◆ **WORK REQUIRED**: Your task is to copy each line in the listing that includes the word "User".

◆ **DATA TO USE**:
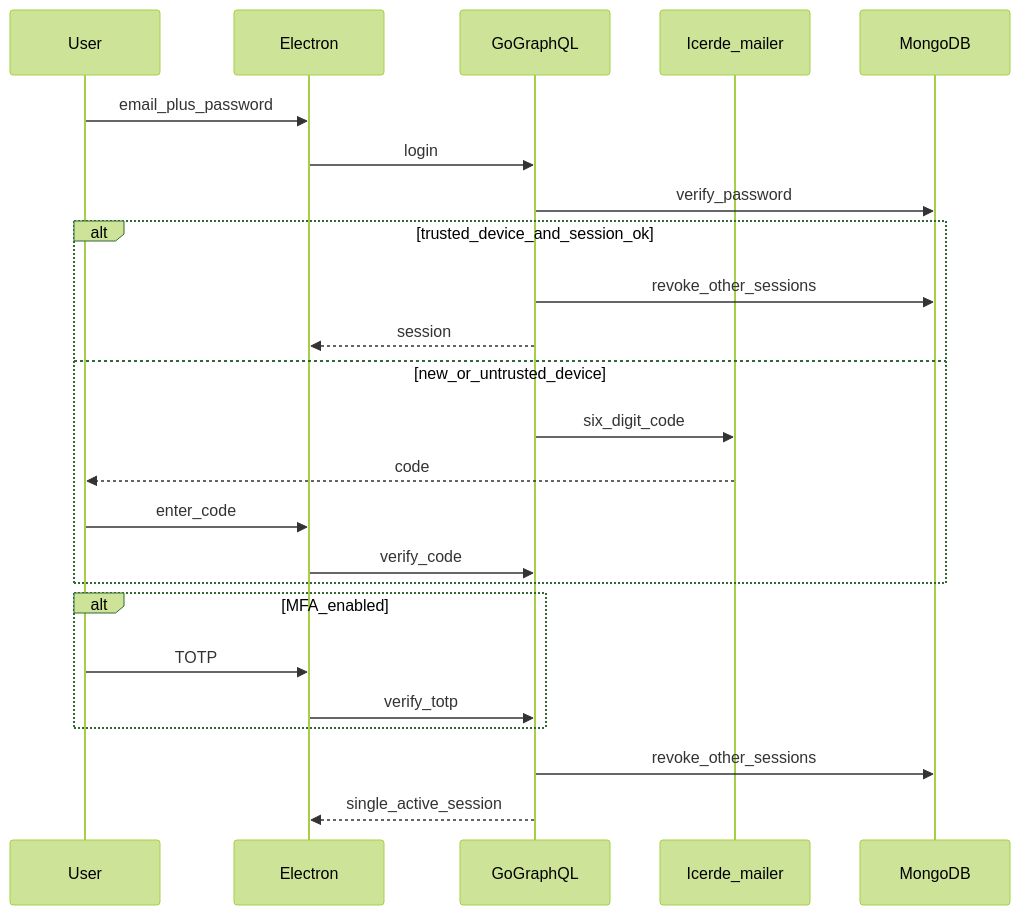
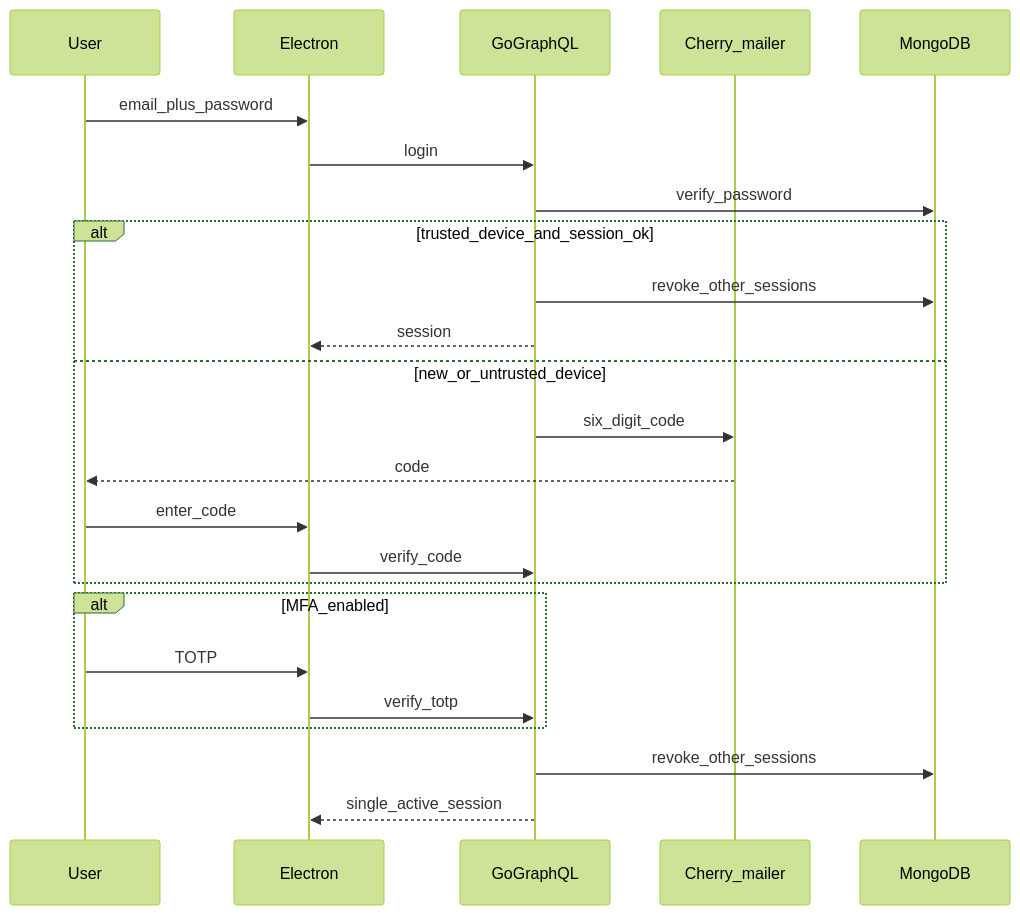
The first of 2 diagrams in docs/security.md (emrahyasinisik/Cherry), drawn with Mermaid (forest theme) before and after one commit. The commit also changed 124 other files, not shown here.

First line of the commit message:
Rename the studio brand from Icerde to Cherry.

````diff
--- a/docs/security.md
+++ b/docs/security.md
@@ -11,26 +11,26 @@
 ```mermaid
 sequenceDiagram
   participant U as User
   participant App as Electron
   participant API as GoGraphQL
-  participant Mail as Icerde_mailer
+  participant Mail as Cherry_mailer
   participant DB as MongoDB
   U->>App: email_plus_password
   App->>API: login
   API->>DB: verify_password
   alt trusted_device_and_session_ok
     API->>DB: revoke_other_sessions
     API-->>App: session
   else new_or_untrusted_device
     API->>Mail: six_digit_code
     Mail-->>U: code
     U->>App: enter_code
     App->>API: verify_code
   end
   alt MFA_enabled
     U->>App: TOTP
     App->>API: verify_totp
   end
   API->>DB: revoke_other_sessions
   API-->>App: single_active_session
 ```
````
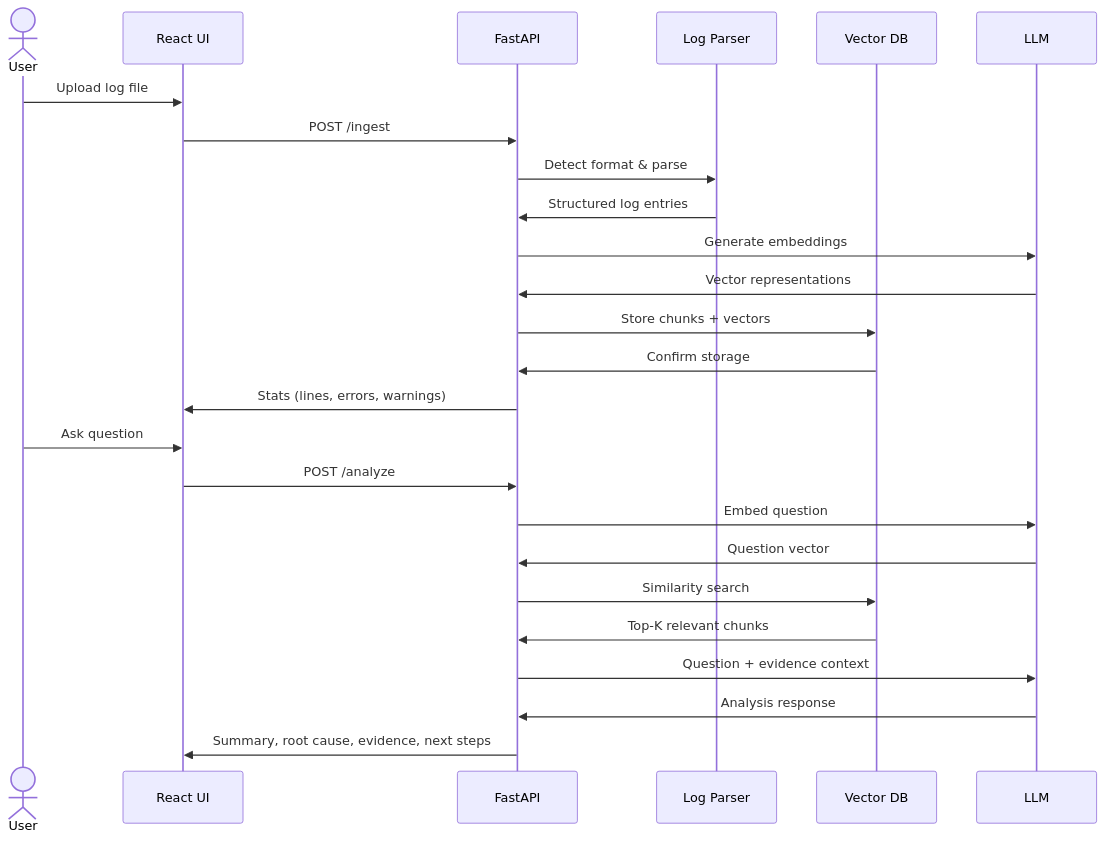
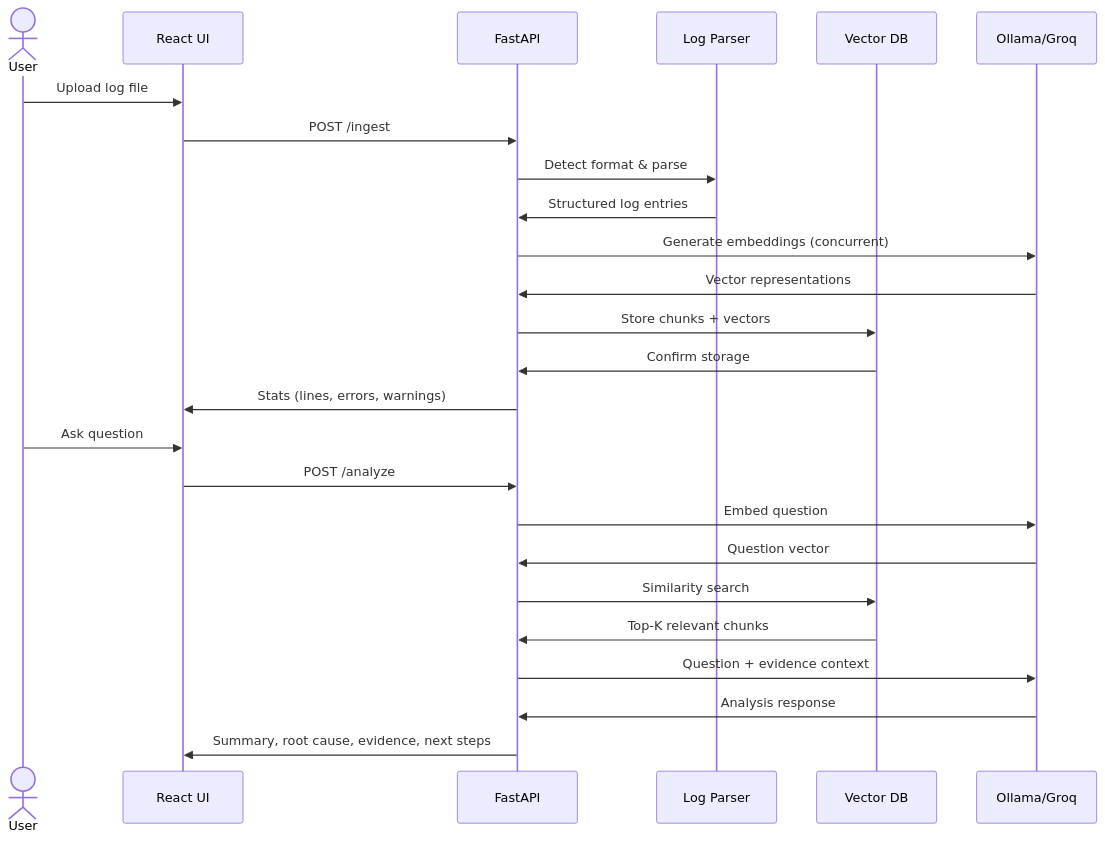
The third of 4 diagrams in README.md (Avinash-Amudala/llm-incident-copilot), drawn with Mermaid before and after one commit. The commit also changed other lines of this file and 8 other files, not shown here.

````diff
--- a/README.md
+++ b/README.md
@@ -212,29 +347,29 @@
 ```mermaid
 sequenceDiagram
     actor User
     participant UI as React UI
     participant API as FastAPI
     participant Parser as Log Parser
     participant Qdrant as Vector DB
-    participant Ollama as LLM
+    participant LLM as Ollama/Groq
 
     User->>UI: Upload log file
     UI->>API: POST /ingest
     API->>Parser: Detect format & parse
     Parser->>API: Structured log entries
-    API->>Ollama: Generate embeddings
-    Ollama->>API: Vector representations
+    API->>LLM: Generate embeddings (concurrent)
+    LLM->>API: Vector representations
     API->>Qdrant: Store chunks + vectors
     Qdrant->>API: Confirm storage
     API->>UI: Stats (lines, errors, warnings)
 
     User->>UI: Ask question
     UI->>API: POST /analyze
-    API->>Ollama: Embed question
-    Ollama->>API: Question vector
+    API->>LLM: Embed question
+    LLM->>API: Question vector
     API->>Qdrant: Similarity search
     Qdrant->>API: Top-K relevant chunks
-    API->>Ollama: Question + evidence context
-    Ollama->>API: Analysis response
+    API->>LLM: Question + evidence context
+    LLM->>API: Analysis response
     API->>UI: Summary, root cause, evidence, next steps
 ```
````
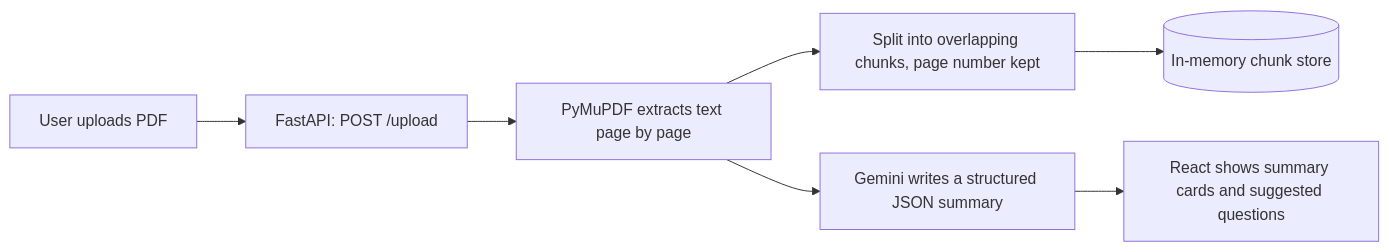
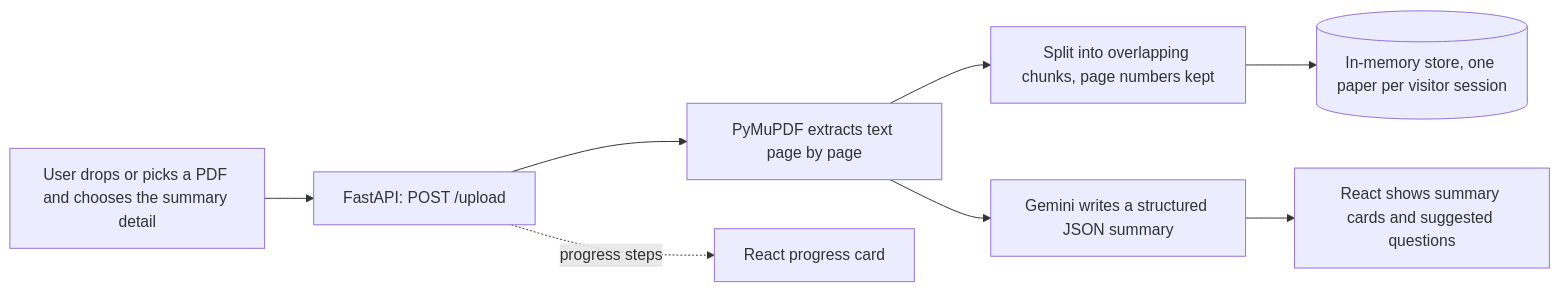
The first of 2 diagrams in README.md (Isla19/pdf-research-assistant), drawn with Mermaid before and after one commit. The commit also changed other lines of this file and 1 other file, not shown here.

Commit message:
Final polish: suggested questions prompt and README structure

````diff
--- a/README.md
+++ b/README.md
@@ -23,9 +27,10 @@
 ```mermaid
 flowchart LR
-    A["User uploads PDF"] --> B["FastAPI: POST /upload"]
+    A["User drops or picks a PDF and chooses the summary detail"] --> B["FastAPI: POST /upload"]
     B --> C["PyMuPDF extracts text page by page"]
-    C --> D["Split into overlapping chunks, page number kept"]
+    C --> D["Split into overlapping chunks, page numbers kept"]
     C --> E["Gemini writes a structured JSON summary"]
-    D --> F[("In-memory chunk store")]
-    E --> G["React shows summary cards and suggested questions"]
+    D --> F[("In-memory store, one paper per visitor session")]
+    B -.->|progress steps| G["React progress card"]
+    E --> H["React shows summary cards and suggested questions"]
 ```
````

◆ **TASK RESPONSE**:
   participant U as User
     actor User
     User->>UI: Upload log file
     User->>UI: Ask question
-    A["User uploads PDF"] --> B["FastAPI: POST /upload"]
+    A["User drops or picks a PDF and chooses the summary detail"] --> B["FastAPI: POST /upload"]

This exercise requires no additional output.